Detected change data
━━━━━━━━━━━━━━━━

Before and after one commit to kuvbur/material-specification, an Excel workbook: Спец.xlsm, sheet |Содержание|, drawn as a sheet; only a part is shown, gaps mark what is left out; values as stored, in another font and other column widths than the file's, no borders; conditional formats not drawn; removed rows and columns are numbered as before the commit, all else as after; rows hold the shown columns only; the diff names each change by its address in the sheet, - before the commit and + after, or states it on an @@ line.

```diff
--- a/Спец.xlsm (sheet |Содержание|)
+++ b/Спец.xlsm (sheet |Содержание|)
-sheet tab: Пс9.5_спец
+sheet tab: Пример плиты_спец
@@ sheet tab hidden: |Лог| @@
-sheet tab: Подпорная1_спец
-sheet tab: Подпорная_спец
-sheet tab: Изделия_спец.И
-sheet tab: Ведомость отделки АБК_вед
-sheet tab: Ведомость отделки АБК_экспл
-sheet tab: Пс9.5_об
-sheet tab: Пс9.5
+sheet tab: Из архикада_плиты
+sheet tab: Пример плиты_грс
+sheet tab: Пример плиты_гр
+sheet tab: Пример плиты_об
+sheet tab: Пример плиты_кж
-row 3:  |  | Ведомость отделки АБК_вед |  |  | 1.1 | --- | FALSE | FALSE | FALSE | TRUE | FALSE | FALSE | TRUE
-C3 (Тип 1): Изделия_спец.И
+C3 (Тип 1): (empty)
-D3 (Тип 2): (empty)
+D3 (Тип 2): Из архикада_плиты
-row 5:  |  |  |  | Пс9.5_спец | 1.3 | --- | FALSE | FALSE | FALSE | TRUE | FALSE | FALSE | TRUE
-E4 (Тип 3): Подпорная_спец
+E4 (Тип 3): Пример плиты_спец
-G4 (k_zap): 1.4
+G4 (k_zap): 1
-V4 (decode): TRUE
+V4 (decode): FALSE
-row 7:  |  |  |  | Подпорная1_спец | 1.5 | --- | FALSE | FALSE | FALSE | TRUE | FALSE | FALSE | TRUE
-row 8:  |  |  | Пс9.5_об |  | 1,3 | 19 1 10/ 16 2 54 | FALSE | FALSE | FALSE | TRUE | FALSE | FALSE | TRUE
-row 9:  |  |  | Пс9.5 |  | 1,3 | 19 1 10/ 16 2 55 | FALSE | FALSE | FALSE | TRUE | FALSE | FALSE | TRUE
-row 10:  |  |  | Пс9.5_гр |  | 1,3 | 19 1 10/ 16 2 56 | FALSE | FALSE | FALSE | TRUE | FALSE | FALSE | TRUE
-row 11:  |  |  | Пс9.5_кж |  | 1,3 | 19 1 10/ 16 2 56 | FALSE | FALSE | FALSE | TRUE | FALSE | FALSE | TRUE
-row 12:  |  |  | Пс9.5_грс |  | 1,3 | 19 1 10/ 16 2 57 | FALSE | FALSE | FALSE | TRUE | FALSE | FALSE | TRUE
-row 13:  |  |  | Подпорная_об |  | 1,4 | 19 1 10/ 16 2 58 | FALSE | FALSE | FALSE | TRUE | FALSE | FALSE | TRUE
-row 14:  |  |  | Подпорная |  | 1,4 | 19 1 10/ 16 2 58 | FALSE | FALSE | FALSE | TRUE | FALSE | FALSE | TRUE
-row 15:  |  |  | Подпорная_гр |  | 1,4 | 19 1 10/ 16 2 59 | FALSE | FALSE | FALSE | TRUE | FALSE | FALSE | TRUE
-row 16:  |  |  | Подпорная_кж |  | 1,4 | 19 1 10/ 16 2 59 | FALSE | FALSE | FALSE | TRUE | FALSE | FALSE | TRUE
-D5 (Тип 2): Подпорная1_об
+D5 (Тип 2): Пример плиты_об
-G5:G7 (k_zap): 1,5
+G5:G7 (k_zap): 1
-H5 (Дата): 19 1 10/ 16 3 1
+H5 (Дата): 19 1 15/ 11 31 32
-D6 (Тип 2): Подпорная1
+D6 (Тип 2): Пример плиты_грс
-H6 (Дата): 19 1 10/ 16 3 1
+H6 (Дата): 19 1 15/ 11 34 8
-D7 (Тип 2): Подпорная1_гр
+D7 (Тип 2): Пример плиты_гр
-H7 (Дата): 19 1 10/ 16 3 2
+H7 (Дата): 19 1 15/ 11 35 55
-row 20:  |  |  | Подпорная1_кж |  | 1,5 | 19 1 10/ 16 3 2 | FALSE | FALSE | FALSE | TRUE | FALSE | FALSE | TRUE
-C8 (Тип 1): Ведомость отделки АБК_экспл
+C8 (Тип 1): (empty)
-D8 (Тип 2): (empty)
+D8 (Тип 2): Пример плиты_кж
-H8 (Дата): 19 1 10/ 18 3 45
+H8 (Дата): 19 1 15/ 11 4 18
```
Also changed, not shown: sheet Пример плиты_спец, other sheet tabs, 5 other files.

━━━━━━━━━━━━━━━━

# What is being asked
The lines above may hold the string "Пример". Say how many do, and give only that number.

# Response below
11